» Problem to solve:
Your job is to retype the records exactly while dropping every picture.

─── Extracted records ───

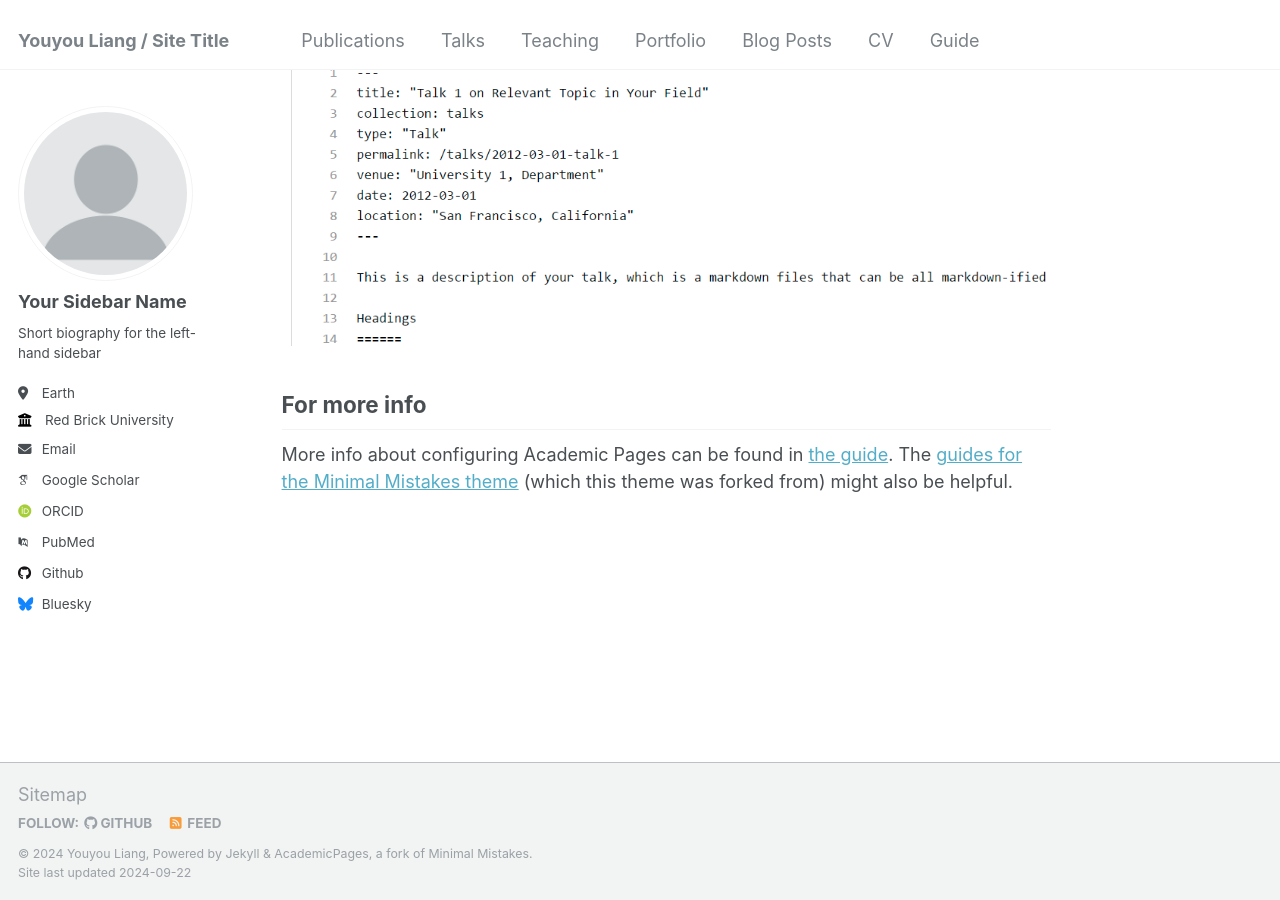
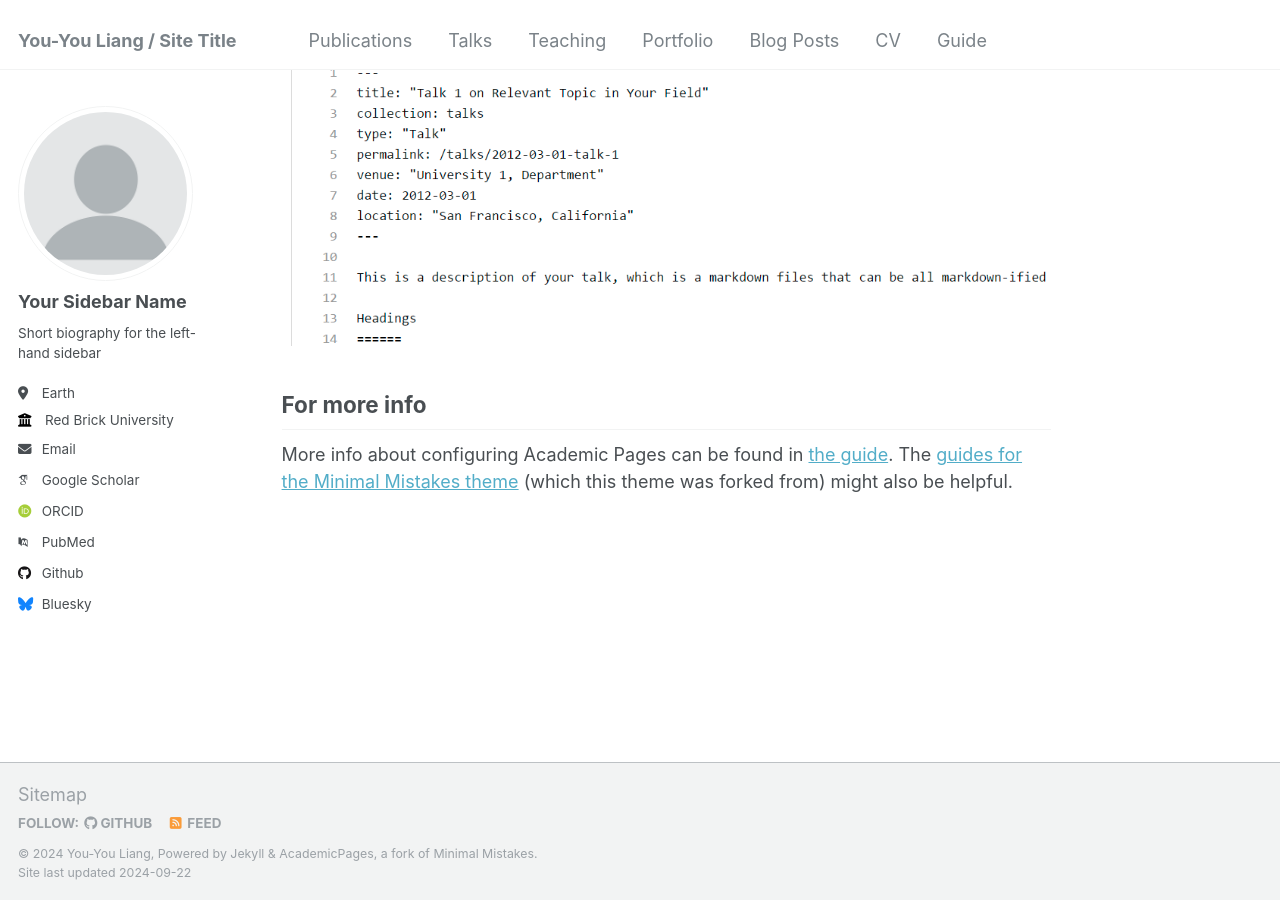
Before and after one commit to YouYou-Liang/YouYou-Liang.github.io, a Jekyll site: the page built from _pages/about.md, in a window 1280 px wide and 900 px high, scrolled down 2643 px. Built offline with Jekyll 4.4.1, drawn with Linux system fonts in a browser that asks for light colours; some web fonts are replaced.

Commit message:
修改名称

```diff
--- a/_config.yml
+++ b/_config.yml
@@ -8,9 +8,9 @@
 
 # Basic Site Settings
 locale                   : "en-US"
-title                    : "Youyou Liang / Site Title"
+title                    : "You-You Liang / Site Title"
 title_separator          : "-"
-name                     : &name "Youyou Liang"
+name                     : &name "You-You Liang"
 description              : &description "personal description"
 url                      : https://YouYou-Liang.github.io # the base hostname & protocol for your site e.g. "https://mmistakes.github.io"
 baseurl                  : "" # the subpath of your site, e.g. "/blog"
```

───

» Answer to this problem:
Before and after one commit to YouYou-Liang/YouYou-Liang.github.io, a Jekyll site: the page built from _pages/about.md, in a window 1280 px wide and 900 px high, scrolled down 2643 px. Built offline with Jekyll 4.4.1, drawn with Linux system fonts in a browser that asks for light colours; some web fonts are replaced.

Commit message:
修改名称

```diff
--- a/_config.yml
+++ b/_config.yml
@@ -8,9 +8,9 @@
 
 # Basic Site Settings
 locale                   : "en-US"
-title                    : "Youyou Liang / Site Title"
+title                    : "You-You Liang / Site Title"
 title_separator          : "-"
-name                     : &name "Youyou Liang"
+name                     : &name "You-You Liang"
 description              : &description "personal description"
 url                      : https://YouYou-Liang.github.io # the base hostname & protocol for your site e.g. "https://mmistakes.github.io"
 baseurl                  : "" # the subpath of your site, e.g. "/blog"
```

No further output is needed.